Task directions: Across the data below, in how many lines does the word "HooksStateObject" appear? Give only the number.

Stored data section start

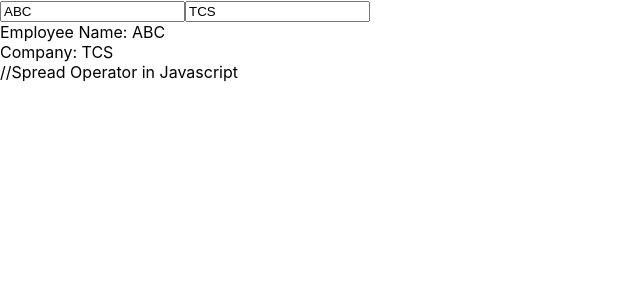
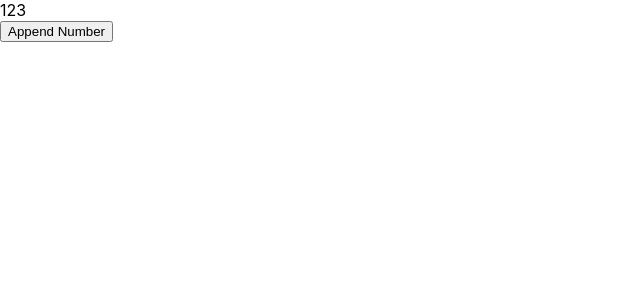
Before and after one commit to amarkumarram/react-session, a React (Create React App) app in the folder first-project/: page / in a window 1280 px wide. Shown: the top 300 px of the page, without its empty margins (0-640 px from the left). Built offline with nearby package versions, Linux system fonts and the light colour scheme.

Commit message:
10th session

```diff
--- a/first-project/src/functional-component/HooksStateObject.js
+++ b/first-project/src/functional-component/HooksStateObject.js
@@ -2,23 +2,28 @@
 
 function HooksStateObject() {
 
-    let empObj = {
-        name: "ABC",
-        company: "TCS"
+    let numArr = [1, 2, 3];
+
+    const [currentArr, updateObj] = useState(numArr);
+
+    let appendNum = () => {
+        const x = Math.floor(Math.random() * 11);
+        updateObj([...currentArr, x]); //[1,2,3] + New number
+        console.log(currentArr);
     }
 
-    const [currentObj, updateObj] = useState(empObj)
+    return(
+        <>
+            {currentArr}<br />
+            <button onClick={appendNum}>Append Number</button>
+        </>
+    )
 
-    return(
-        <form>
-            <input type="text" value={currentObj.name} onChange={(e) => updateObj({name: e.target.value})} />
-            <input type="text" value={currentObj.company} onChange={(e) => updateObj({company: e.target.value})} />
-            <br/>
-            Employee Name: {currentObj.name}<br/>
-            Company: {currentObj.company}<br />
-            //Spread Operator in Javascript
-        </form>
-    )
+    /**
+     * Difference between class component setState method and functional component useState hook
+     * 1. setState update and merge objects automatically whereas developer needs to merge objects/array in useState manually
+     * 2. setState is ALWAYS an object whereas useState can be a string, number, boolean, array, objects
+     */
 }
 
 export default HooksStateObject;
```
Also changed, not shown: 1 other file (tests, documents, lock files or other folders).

Stored data section end
Stored data section start

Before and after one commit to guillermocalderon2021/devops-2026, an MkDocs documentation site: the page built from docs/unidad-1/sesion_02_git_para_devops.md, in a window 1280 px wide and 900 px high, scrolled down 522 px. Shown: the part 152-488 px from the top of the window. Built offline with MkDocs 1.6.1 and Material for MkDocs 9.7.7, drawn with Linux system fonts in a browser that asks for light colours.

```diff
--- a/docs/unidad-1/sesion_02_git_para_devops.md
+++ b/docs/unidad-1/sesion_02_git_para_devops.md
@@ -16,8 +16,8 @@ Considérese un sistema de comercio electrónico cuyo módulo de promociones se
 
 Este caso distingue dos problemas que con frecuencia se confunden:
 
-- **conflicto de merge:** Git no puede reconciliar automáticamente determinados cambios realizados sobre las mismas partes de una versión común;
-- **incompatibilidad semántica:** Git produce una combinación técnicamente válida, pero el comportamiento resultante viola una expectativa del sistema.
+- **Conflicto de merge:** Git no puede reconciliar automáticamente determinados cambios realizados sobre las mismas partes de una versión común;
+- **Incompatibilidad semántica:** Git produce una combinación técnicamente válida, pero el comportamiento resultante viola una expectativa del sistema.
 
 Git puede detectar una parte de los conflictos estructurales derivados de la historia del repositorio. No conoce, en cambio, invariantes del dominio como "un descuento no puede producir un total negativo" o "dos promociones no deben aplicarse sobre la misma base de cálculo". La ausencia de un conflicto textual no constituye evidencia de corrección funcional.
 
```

Stored data section end
Stored data section start

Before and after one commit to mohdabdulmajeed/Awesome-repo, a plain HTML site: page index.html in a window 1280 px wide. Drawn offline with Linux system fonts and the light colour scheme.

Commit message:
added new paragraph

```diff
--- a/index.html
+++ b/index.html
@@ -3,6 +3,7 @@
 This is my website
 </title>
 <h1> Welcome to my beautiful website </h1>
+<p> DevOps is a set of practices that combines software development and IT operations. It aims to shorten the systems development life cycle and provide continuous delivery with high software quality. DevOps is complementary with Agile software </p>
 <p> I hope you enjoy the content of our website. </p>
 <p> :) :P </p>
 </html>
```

Stored data section end

Solution to this task: 4